The Perkins School of Youth Ministry (PSYM) brings United Methodist Youth Ministers from around the country to explore the Bible and theology, discuss developing ministries, and share in personal and spiritual development, while focusing on the art of youth ministry. Typically held in January, PSYM is a multi-faceted event for youth workers. The Certification program offers CEU credits needed for full certification as a professional youth worker, and involves a 5-year process if the course load is done fully through Perkins.

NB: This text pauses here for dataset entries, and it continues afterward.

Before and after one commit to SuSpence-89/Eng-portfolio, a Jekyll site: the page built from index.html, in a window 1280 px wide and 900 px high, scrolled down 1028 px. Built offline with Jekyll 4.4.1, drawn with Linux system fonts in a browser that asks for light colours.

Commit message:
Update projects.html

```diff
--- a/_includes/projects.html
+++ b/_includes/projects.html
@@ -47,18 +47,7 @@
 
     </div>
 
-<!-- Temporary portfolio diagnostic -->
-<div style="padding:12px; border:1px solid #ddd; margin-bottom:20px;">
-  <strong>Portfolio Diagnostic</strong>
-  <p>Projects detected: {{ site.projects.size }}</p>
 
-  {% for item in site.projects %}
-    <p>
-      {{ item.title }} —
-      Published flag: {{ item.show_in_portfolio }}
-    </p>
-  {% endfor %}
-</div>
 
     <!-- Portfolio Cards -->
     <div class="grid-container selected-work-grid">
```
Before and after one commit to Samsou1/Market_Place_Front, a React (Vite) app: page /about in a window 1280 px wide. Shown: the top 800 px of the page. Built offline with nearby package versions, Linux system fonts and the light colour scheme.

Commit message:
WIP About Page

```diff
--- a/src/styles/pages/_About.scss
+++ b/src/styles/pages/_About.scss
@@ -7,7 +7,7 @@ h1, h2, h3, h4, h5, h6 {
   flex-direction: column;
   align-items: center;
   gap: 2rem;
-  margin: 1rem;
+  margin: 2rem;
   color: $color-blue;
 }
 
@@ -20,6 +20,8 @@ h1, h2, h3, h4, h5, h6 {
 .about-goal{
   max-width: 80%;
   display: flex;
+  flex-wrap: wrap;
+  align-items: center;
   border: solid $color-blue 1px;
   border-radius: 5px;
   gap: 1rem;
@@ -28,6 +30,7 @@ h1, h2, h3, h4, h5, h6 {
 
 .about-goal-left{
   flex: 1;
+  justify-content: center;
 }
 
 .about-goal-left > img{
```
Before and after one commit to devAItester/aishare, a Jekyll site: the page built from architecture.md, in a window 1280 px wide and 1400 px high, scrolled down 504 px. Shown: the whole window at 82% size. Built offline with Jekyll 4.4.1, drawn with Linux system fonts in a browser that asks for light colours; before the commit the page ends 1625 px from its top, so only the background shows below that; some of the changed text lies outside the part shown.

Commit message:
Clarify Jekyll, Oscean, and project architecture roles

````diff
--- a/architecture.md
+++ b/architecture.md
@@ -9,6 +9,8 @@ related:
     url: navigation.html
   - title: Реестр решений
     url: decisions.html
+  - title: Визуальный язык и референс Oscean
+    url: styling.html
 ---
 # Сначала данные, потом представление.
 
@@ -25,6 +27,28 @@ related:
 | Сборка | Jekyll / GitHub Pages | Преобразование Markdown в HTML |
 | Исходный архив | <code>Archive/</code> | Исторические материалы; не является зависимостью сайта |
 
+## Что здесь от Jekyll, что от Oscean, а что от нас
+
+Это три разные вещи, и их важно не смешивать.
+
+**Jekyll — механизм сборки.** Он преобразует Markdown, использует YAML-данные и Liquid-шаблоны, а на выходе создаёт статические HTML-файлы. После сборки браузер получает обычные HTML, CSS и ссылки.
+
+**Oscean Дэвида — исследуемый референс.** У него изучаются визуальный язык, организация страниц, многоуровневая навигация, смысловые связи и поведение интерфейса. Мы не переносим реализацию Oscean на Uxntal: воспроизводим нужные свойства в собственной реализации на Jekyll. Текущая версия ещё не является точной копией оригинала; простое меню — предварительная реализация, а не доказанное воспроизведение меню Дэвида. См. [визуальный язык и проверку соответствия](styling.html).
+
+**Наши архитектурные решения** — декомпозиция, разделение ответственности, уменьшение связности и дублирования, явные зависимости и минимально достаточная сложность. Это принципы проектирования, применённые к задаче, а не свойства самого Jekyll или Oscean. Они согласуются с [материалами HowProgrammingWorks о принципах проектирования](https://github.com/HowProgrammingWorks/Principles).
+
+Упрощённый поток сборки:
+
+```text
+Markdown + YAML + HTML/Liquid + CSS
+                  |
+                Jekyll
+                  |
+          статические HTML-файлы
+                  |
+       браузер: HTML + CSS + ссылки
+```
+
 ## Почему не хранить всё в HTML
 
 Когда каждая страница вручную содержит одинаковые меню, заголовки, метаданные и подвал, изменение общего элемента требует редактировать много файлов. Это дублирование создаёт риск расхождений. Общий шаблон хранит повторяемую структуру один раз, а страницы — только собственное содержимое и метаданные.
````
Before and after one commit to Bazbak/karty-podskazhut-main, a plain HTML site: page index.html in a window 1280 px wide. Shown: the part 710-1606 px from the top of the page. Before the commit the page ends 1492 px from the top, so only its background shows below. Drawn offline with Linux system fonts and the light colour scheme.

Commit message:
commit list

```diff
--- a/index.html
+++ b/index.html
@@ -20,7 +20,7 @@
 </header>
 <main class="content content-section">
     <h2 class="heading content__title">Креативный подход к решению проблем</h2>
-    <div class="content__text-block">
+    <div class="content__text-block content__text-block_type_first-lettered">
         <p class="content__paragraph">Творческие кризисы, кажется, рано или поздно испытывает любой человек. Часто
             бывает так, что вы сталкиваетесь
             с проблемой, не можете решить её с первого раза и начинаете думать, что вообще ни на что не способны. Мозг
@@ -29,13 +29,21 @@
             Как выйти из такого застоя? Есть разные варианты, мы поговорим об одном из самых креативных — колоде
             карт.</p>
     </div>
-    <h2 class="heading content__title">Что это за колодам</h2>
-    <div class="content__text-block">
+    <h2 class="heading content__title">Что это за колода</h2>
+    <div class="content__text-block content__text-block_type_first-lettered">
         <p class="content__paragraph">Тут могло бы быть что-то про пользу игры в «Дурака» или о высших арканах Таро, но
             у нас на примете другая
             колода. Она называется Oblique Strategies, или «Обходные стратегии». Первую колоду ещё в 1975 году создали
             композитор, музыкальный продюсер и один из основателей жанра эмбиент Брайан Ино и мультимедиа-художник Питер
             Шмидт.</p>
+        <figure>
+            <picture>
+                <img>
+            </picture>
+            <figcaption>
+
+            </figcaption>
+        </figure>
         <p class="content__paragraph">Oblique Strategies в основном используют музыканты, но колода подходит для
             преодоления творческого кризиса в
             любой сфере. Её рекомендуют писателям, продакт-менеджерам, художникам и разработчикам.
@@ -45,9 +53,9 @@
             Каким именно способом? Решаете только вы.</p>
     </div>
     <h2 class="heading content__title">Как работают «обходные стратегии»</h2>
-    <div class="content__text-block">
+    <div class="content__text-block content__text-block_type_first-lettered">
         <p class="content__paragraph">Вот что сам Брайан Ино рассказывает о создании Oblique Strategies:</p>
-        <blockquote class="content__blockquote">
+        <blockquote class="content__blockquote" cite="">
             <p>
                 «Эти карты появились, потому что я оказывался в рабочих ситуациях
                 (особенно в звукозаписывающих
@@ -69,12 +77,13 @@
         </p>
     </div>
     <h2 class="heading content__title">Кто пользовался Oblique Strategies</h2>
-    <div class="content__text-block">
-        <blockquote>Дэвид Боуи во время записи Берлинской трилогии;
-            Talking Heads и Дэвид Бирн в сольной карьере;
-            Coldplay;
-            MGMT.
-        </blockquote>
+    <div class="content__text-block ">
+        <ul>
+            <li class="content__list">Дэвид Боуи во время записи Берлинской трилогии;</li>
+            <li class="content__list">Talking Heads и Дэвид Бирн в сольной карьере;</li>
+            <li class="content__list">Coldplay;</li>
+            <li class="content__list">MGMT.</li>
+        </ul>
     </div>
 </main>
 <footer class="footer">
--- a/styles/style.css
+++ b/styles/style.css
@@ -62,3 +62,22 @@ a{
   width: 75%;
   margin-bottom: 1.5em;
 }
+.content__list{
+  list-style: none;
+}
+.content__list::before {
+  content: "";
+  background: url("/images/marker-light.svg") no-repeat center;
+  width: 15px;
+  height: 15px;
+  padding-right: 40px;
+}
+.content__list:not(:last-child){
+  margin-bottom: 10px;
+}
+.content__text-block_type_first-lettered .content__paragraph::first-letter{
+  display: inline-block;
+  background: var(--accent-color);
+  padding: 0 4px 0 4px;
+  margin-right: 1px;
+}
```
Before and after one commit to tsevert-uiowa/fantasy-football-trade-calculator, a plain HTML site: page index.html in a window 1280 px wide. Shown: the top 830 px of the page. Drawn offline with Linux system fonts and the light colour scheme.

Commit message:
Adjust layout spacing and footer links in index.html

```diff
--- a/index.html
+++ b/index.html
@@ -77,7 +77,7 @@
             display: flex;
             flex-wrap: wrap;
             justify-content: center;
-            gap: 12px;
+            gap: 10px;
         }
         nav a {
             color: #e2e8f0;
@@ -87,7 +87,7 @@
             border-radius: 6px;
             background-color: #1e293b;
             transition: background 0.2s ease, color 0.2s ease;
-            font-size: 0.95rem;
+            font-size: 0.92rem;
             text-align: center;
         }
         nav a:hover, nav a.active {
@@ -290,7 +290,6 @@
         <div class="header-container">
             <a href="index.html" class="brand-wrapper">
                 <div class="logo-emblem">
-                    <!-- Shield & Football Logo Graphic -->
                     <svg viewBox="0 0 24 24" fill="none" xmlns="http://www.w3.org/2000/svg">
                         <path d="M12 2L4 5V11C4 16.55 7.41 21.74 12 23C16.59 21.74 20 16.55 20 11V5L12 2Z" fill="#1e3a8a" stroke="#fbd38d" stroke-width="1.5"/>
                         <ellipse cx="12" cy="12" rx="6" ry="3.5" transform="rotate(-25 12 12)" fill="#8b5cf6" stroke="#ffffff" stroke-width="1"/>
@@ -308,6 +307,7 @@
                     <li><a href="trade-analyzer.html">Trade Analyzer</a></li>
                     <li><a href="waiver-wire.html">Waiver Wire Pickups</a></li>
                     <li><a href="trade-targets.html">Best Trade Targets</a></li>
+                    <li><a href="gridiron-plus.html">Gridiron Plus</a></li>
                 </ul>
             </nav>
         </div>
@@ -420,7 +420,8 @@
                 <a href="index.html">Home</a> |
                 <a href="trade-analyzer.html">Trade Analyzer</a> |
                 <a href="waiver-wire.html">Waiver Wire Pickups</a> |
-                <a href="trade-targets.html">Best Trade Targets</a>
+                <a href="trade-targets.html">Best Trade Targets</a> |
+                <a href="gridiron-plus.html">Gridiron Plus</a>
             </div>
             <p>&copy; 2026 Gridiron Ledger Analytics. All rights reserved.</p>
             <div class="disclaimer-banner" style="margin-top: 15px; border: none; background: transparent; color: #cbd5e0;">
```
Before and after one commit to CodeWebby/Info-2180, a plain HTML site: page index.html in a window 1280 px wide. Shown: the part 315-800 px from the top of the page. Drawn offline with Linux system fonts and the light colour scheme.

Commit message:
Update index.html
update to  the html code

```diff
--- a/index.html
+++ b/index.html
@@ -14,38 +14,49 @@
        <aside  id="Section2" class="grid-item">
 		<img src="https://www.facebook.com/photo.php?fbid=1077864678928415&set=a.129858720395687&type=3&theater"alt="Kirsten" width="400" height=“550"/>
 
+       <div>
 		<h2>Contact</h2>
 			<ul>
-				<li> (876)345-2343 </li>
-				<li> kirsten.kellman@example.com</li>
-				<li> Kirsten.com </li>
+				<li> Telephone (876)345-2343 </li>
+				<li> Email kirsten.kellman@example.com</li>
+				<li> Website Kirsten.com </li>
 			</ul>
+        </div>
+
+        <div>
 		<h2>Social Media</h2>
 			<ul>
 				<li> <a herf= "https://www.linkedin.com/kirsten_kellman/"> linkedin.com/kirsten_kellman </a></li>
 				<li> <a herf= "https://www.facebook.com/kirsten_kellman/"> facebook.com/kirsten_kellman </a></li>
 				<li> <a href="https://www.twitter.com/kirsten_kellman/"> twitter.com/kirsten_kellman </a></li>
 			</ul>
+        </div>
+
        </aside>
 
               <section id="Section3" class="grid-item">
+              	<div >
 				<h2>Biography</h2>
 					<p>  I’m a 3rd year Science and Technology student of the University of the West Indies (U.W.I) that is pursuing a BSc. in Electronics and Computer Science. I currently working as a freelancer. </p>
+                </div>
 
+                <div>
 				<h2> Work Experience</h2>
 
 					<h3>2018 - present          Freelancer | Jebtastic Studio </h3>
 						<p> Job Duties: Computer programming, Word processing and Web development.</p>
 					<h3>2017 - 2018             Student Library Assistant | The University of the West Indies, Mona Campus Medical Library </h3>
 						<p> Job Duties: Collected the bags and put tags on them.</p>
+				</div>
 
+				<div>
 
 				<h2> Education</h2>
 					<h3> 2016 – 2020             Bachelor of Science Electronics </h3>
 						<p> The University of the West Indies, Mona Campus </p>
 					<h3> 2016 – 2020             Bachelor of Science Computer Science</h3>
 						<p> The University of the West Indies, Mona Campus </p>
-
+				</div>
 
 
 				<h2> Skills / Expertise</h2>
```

According to TAC Youth and Young Adult Ministries Director Reverend Thera Freeman, participants can choose from three different tracks based on their experience level in youth ministry: beginning with Foundations (for new youth workers) where the offerings in classes range from Wesleyan Theology, to being organized, to finding and keeping volunteers and how to maintain personal spiritual care. All classes at PSYM are taught by youth workers, sermons in the worship services are offered by those who work with youth, and the program is built by those who work with youth.  PSYM is a peer-to-peer learning and sharing experience that offers space for learning, networking and rest for all manner of youth workers.


Reflecting on his own certification training experience earlier this year, Shawn Welling, Director of Youth Ministries for Holy Covenant UMC- Katy, says this year’s track in Perkins School of Youth Ministry’s United Methodist Certification in Youth Ministry “taught all things theology, as in, embedded vs. deliberate, systematic, liberation and other flavors such as evangelical, reformed, Orthodox, Wesleyan, Calvinist, and so on. It sounds like a daunting subject to tackle in only a week of lectures and discussions, however, the practices and aims of certification classes are to teach us how to more effectively formulate our thoughts and beliefs.”


Adds Shawn, “What I came away with from this year’s session is a reinforced reminder that John Wesley was a really great thinker about God, and he gave us (today’s United Methodist Church) timeless, biblical, practical methods to understand and grow in faith in God through Jesus by the power of the Holy Spirit (grace!) for the purpose of fulfilling our call to make disciples. Though weary from a grueling week, I, returned refreshed and renewed in the firm belief that – in pursuit of fulfilling our calling as people redeemed by the promise of God (the life of Jesus Christ, our Exemplar, His atoning sacrifice, and resurrection) -- we not forsake the thoughtful, Spirit-breathed methods of John Wesley, and we continue to search for new, more effective ways to teach these to our youth.”


Notes Thera, “I think PSYM is important because it provides a space for distinctly Methodist learning and sharing in regards to youth ministry. This was my first year to attend and I really enjoyed learning with all the gathered workers. Our TAC youth workers gathered for some tasty burgers, and a great time of talking, laughing and networking that allowed youth workers working in close proximity to one another to connect and begin dreaming on expanding the connection of young people in the Texas Annual Conference.”